The report found that the major indicators of climate change continued to reflect trends consistent with a warming planet. Several markers such as sea level, ocean heat content, and permafrost once again broke records set just one year prior. Notably, carbon dioxide (CO2) levels in the atmosphere also reached record highs in 2020, even with an estimated 6–7% reduction in carbon dioxide emissions due to the economic slowdown brought about by the global pandemic.
The 31st annual issuance of the report, led by NOAA National Centers for Environmental Information, provides a detailed update on global climate indicators, notable weather events and other data collected by environmental monitoring stations and instruments located on land, water, ice and in space.

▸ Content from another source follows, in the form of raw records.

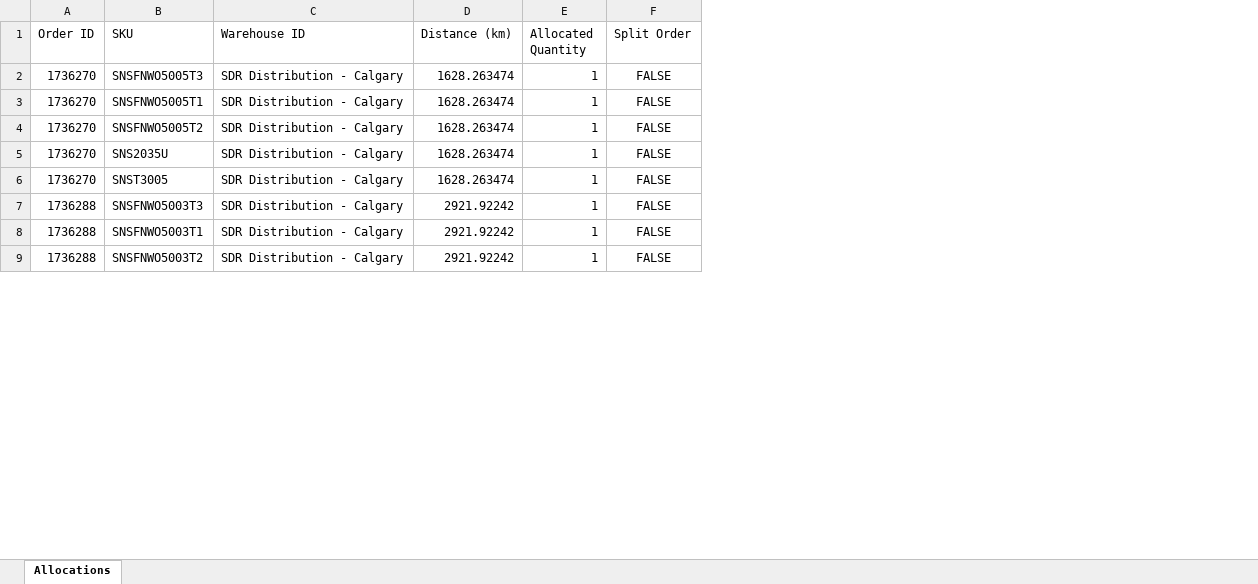
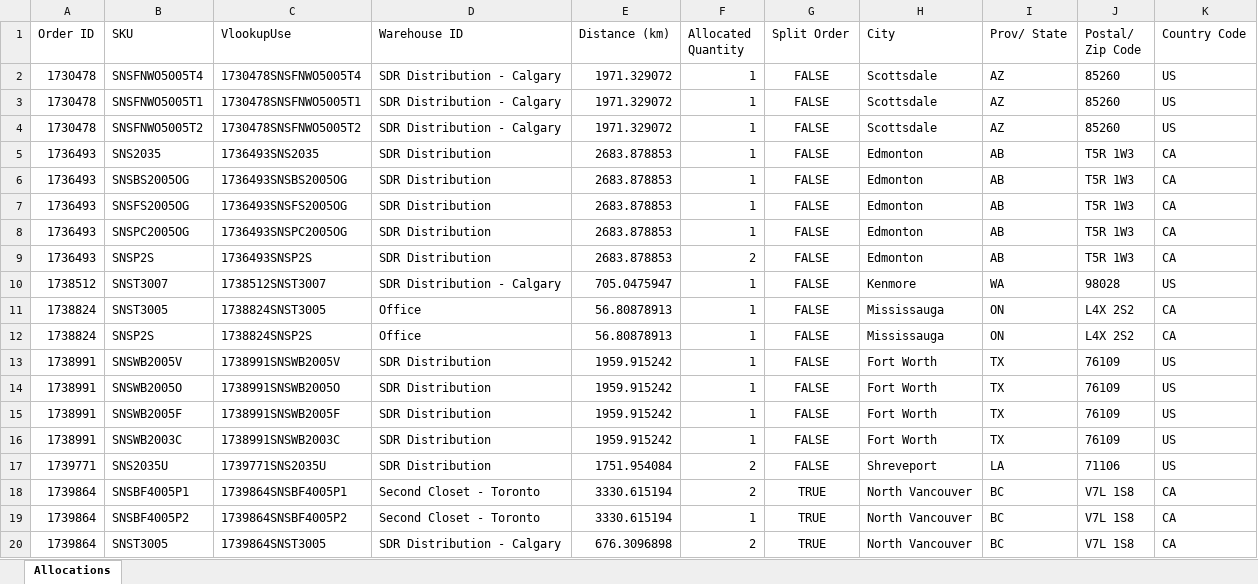
Before and after one commit to alex-vincent/BestWarehouse, an Excel workbook: allocation_report.xlsx, sheet Allocations, drawn as a sheet; only a part is shown; values as stored, in another font and other column widths than the file's, no borders; removed rows and columns are numbered as before the commit, all else as after; the diff covers the shown part only; the diff names each change by its address in the sheet, - before the commit and + after, or states it on an @@ line.

Commit message:
included more detailed in allocation_report

```diff
--- a/allocation_report.xlsx (sheet Allocations)
+++ b/allocation_report.xlsx (sheet Allocations)
+column C (VlookupUse), rows 2-5: 1730478SNSFNWO5005T4 | 1730478SNSFNWO5005T1 | 1730478SNSFNWO5005T2 | 1736493SNS2035; row 10: 1738512SNST3007
+column H (City), rows 2-5: Scottsdale | Scottsdale | Scottsdale | Edmonton; row 10: Kenmore
+column I (Prov/ State), rows 2-5: AZ | AZ | AZ | AB; row 10: WA
+column J (Postal/ Zip Code), rows 2-5: 85260 | 85260 | 85260 | T5R 1W3; row 10: 98028
+column K (Country Code), rows 2-5: US | US | US | CA; row 10: US
-A2:A4 (Order ID): 1736270
+A2:A4 (Order ID): 1730478
-B2 (SKU): SNSFNWO5005T3
+B2 (SKU): SNSFNWO5005T4
-E2:E4 (Distance (km)): 1628.263474
+E2:E4 (Distance (km)): 1971.329072
-A5 (Order ID): 1736270
+A5 (Order ID): 1736493
-B5 (SKU): SNS2035U
+B5 (SKU): SNS2035
-D5 (Warehouse ID): SDR Distribution - Calgary
+D5 (Warehouse ID): SDR Distribution
-E5 (Distance (km)): 1628.263474
+E5 (Distance (km)): 2683.878853
+row 6: 1736493 | SNSBS2005OG | 1736493SNSBS2005OG | SDR Distribution | 2683.878853 | 1 | FALSE | Edmonton | AB | T5R 1W3 | CA
+row 7: 1736493 | SNSFS2005OG | 1736493SNSFS2005OG | SDR Distribution | 2683.878853 | 1 | FALSE | Edmonton | AB | T5R 1W3 | CA
+row 8: 1736493 | SNSPC2005OG | 1736493SNSPC2005OG | SDR Distribution | 2683.878853 | 1 | FALSE | Edmonton | AB | T5R 1W3 | CA
+row 9: 1736493 | SNSP2S | 1736493SNSP2S | SDR Distribution | 2683.878853 | 2 | FALSE | Edmonton | AB | T5R 1W3 | CA
-A10 (Order ID): 1736270
+A10 (Order ID): 1738512
-B10 (SKU): SNST3005
+B10 (SKU): SNST3007
-E10 (Distance (km)): 1628.263474
+E10 (Distance (km)): 705.0475947
-row 7: 1736288 | SNSFNWO5003T3 | SDR Distribution - Calgary | 2921.92242 | 1 | FALSE
-row 8: 1736288 | SNSFNWO5003T1 | SDR Distribution - Calgary | 2921.92242 | 1 | FALSE
-row 9: 1736288 | SNSFNWO5003T2 | SDR Distribution - Calgary | 2921.92242 | 1 | FALSE
+row 11: 1738824 | SNST3005 | 1738824SNST3005 | Office | 56.80878913 | 1 | FALSE | Mississauga | ON | L4X 2S2 | CA
+row 12: 1738824 | SNSP2S | 1738824SNSP2S | Office | 56.80878913 | 1 | FALSE | Mississauga | ON | L4X 2S2 | CA
+row 13: 1738991 | SNSWB2005V | 1738991SNSWB2005V | SDR Distribution | 1959.915242 | 1 | FALSE | Fort Worth | TX | 76109 | US
+row 14: 1738991 | SNSWB2005O | 1738991SNSWB2005O | SDR Distribution | 1959.915242 | 1 | FALSE | Fort Worth | TX | 76109 | US
+row 15: 1738991 | SNSWB2005F | 1738991SNSWB2005F | SDR Distribution | 1959.915242 | 1 | FALSE | Fort Worth | TX | 76109 | US
+row 16: 1738991 | SNSWB2003C | 1738991SNSWB2003C | SDR Distribution | 1959.915242 | 1 | FALSE | Fort Worth | TX | 76109 | US
+row 17: 1739771 | SNS2035U | 1739771SNS2035U | SDR Distribution | 1751.954084 | 2 | FALSE | Shreveport | LA | 71106 | US
+row 18: 1739864 | SNSBF4005P1 | 1739864SNSBF4005P1 | Second Closet - Toronto | 3330.615194 | 2 | TRUE | North Vancouver | BC | V7L 1S8 | CA
+row 19: 1739864 | SNSBF4005P2 | 1739864SNSBF4005P2 | Second Closet - Toronto | 3330.615194 | 1 | TRUE | North Vancouver | BC | V7L 1S8 | CA
+row 20: 1739864 | SNST3005 | 1739864SNST3005 | SDR Distribution - Calgary | 676.3096898 | 2 | TRUE | North Vancouver | BC | V7L 1S8 | CA
```
Also changed, not shown: 56 added rows, 16 removed rows and 56 edited cells elsewhere in this sheet, 1 other file.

Climate change indicators reach record highs
Greenhouse gaseswere the highest on record. The global annual average atmospheric CO2 concentration was 412.5 parts per million (ppm). This was 2.5 ppm greater than 2019 amounts, and was the highest in the modern 62-year measurement record and in ice core records dating back as far as 800,000 years. The year over year increase in methane (14.8 parts per billion) was the highest such increase since systematic measurements began.
Global surface temperature reached a near-record high. Annual global surface temperatures were 0.97°–1.12°F or 0.54°–0.62°C above the 1981–2010 average, depending on the dataset used. This places 2020 among the three warmest years since records began in the mid- to late 1800s.
Sea surface temperatures reached a near-record high. The globally averaged 2020 sea surface temperature was the third highest on record, surpassed only by 2016 and 2019, both of which were associated with El Niño events.
Global sea level was highest on record. For the ninth consecutive year, global average sea level rose to a new record high and was about 3.6 inches (91.3 mm) higher than the 1993 average, the year that marks the beginning of the satellite altimeter record. Global sea level is rising at an average rate of 1.2 inches (3.0 cm) per decade due to changes in climate. Melting of glaciers and ice sheets, along with warming oceans, account for the trend in rising global mean sea level.
According to JRC scientist Nadine Gobron, who co-edited the global chapter and was among the scientists from around the world who contributed to the report,
“this report includes new indicators that show how research using space observations, such as Copernicus data, makes a significant step forward in assessing climate change impacts on our planet.”
- State of the Climate 2020
- JRC Fraction of Absorbed Photosynthetically Active Radiation (FAPAR) project
- Copernicus – Europe’s Eyes on Earth
JRC Fraction of Absorbed Photosynthetically Active Radiation (FAPAR) project
- Publication date
- 25 August 2021